Furuyama-san acknowledges that many diesel buyers, including in Australia, are tapping into the driveability benefits brought by the high-torque engines.

He says while the hybrid can’t match the torque outputs of the German diesel engines that it offers other benefits.

“Yes, it’s kind of challenge for us [to achieve great driveability],” he said. “Especially in Europe, they love diesel – much torque and acceleration performance.

“At the beginning planning of this car we set two targets – one is [matching] competitor diesel engines in terms of CO2, and second target is power, performance – the intermediate [in-gear] acceleration, not 0-100.

“Max performance if compared to diesels such as 320i … max torque is not so comparable but intermediate acceleration is very good because the pick up of the [electric] motor is very smooth, very quick when compared with a diesel engine.

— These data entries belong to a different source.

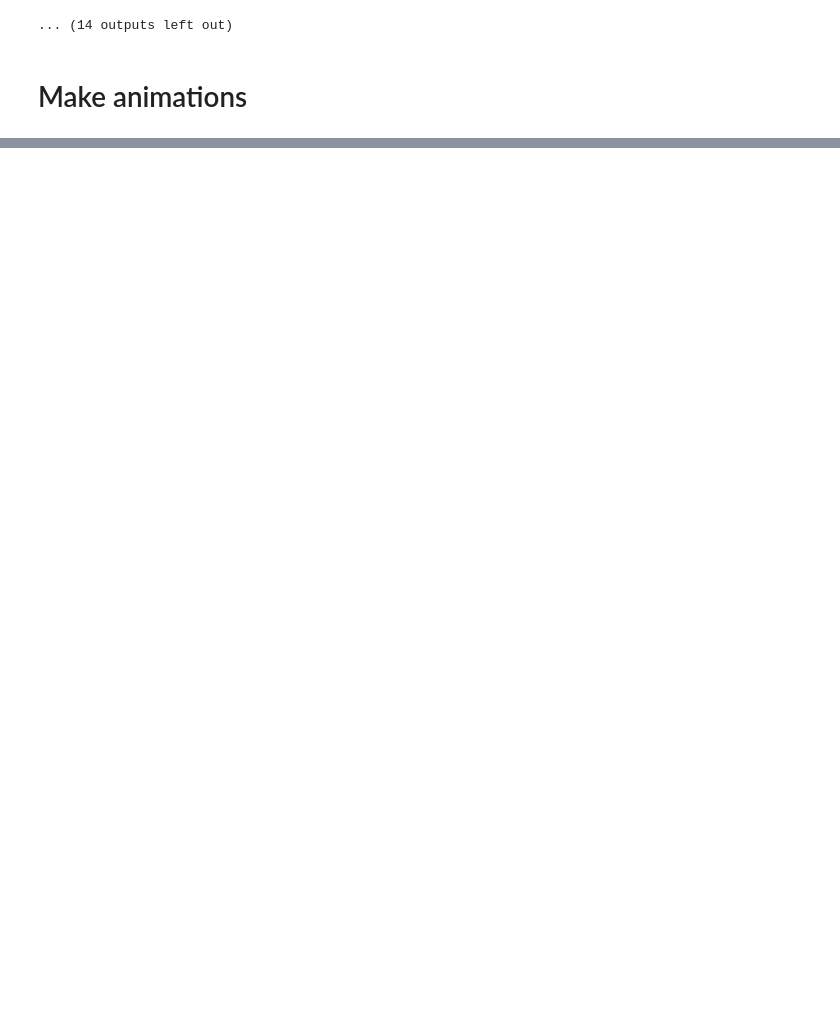
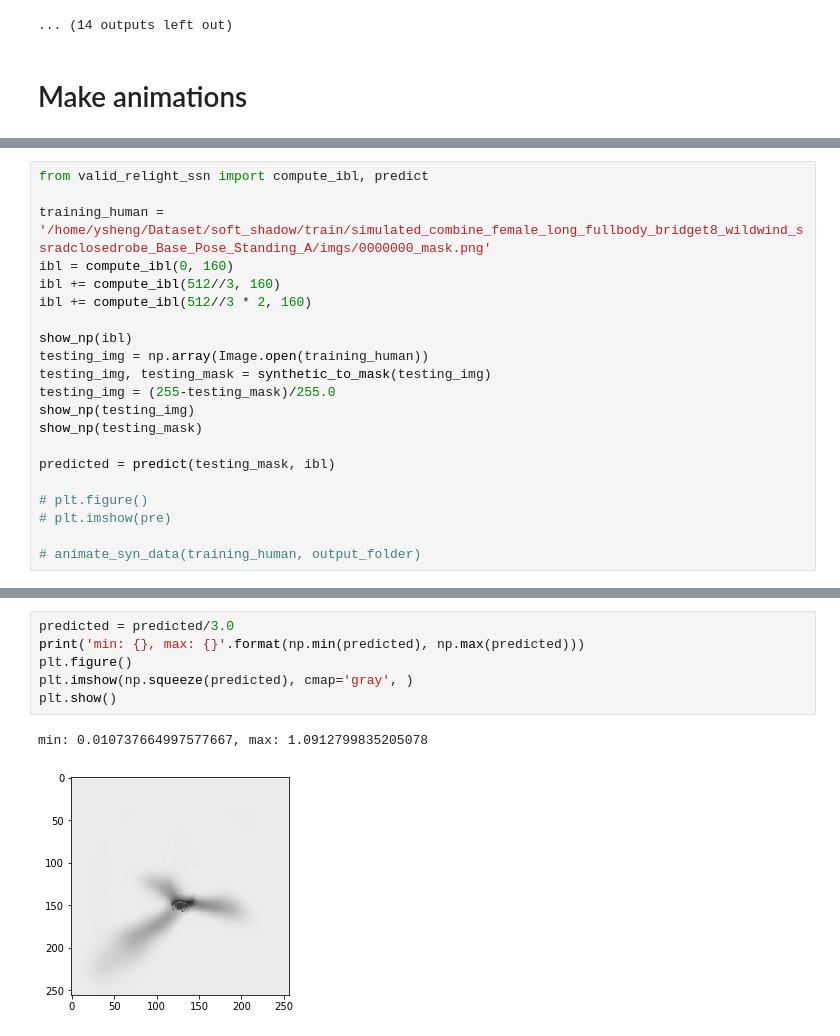
Before and after one commit to ShengCN/soft_shadow, a Jupyter notebook: animation.ipynb, the cells around one changed output, grey strips where cells are left out. Saved outputs shown, nothing was run; the diff lists cells and outputs as text; blank space fills up the shorter version.

```diff
--- a/animation.ipynb
+++ b/animation.ipynb
@@ -258,0 +271,21 @@ mask max: 255
+# %%
+from valid_relight_ssn import compute_ibl, predict
+
+training_human = '/home/ysheng/Dataset/soft_shadow/train/simulated_combine_female_long_fullbody_bridget8_wildwind_ssradclosedrobe_Base_Pose_Standing_A/imgs/0000000_mask.png'
+ibl = compute_ibl(0, 160)
+ibl += compute_ibl(512//3, 160)
+ibl += compute_ibl(512//3 * 2, 160)
+
+show_np(ibl)
+testing_img = np.array(Image.open(training_human))
+testing_img, testing_mask = synthetic_to_mask(testing_img)
+testing_img = (255-testing_mask)/255.0
+show_np(testing_img)
+show_np(testing_mask)
+
+predicted = predict(testing_mask, ibl)
+
+# plt.figure()
+# plt.imshow(pre)
+
+# animate_syn_data(training_human, output_folder)
@@ -258,0 +297,9 @@ mask max: 255
+# %%
+predicted = predicted/3.0
+print('min: {}, max: {}'.format(np.min(predicted), np.max(predicted)))
+plt.figure()
+plt.imshow(np.squeeze(predicted), cmap='gray', )
+plt.show()
+# %% [output]
+min: 0.010737664997577667, max: 1.0912799835205078
+[figure, added]
```
Also changed, not shown: parts of 5 cells of this notebook, 7 other files.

2013 Lexus IS 300h Luxury instruments

“The issue is max performance if compared to diesels such as 320d – is little bit worse than competitors’ engines, and in Europe there are many criticisms for this IS300h for max power and torque. Diesel has more punch in drive feeling.

“So it is a compromise between consumption/emissions and performance. So we carefully watch the reaction in Europe and also Australia to the hybrid to see if we can compete with diesel competitors or not.”

Lexus continues to develop a new four-cylinder turbocharged petrol engine.

It’s set to make its debut in a new compact Lexus SUV due to debut later in 2013. The downsized engine is expected to eventually replace the 2.5-litre V6 in the IS, though it’s unlikely to happen until the new generation’s mid-life facelift in a few years’ time.


  • KiddingMe

    Seems rare that an engineer would talk facts instead of talking garbage. Seems pretty honest about where the 300h is at.

    I personally dislike diesel and would be more inclined to go a Hybrid.

    • Ivn

      I agree. Great to hear non-BS from the chief engineer.

  • ABCDEFG

    I prefer a hybrid than a diesel.

    But this IS 300h is a fail because there’s no spare tyre and it uses run flat tyres. Four problems I could think of with these tyres;

    1) No spare tyre = No confidence when going out into the country

    2) Usually don’t handle as good

    3) Very limited tyre choice. Most of the tyre joints don’t stock run flats, let alone that model of run flat tyre for this car

    4) Cost a small fortune to replace these tyres

    I have saved up some $$ to get the upcoming IS300h. But I am looking else where now.

    • Subeylover

      Totally agree with your tyres comment – I recently purchased a Kluger over a Tribeca just because the Kluger had a proper spare – need confidence to tour our big country. As a lifelong Subaru driver, it was really difficult but it lost Subaru a sale.

  • F1orce

    Fair enough.

    Though I guess in Australia IS250 will continue to be the most popular model followed by IS350.

  • JooberJCW

    Hmm, nice facts, but isn’t one of their biggest mrket th USA and that country has poor quality diesel and a strict restrictions on diesel pollution?

    I could be wrong…

  • Zaccy16

    the only reason i wouldn’t pick this is300 h is its CVT transmission, it would be great with a 6 speed auto!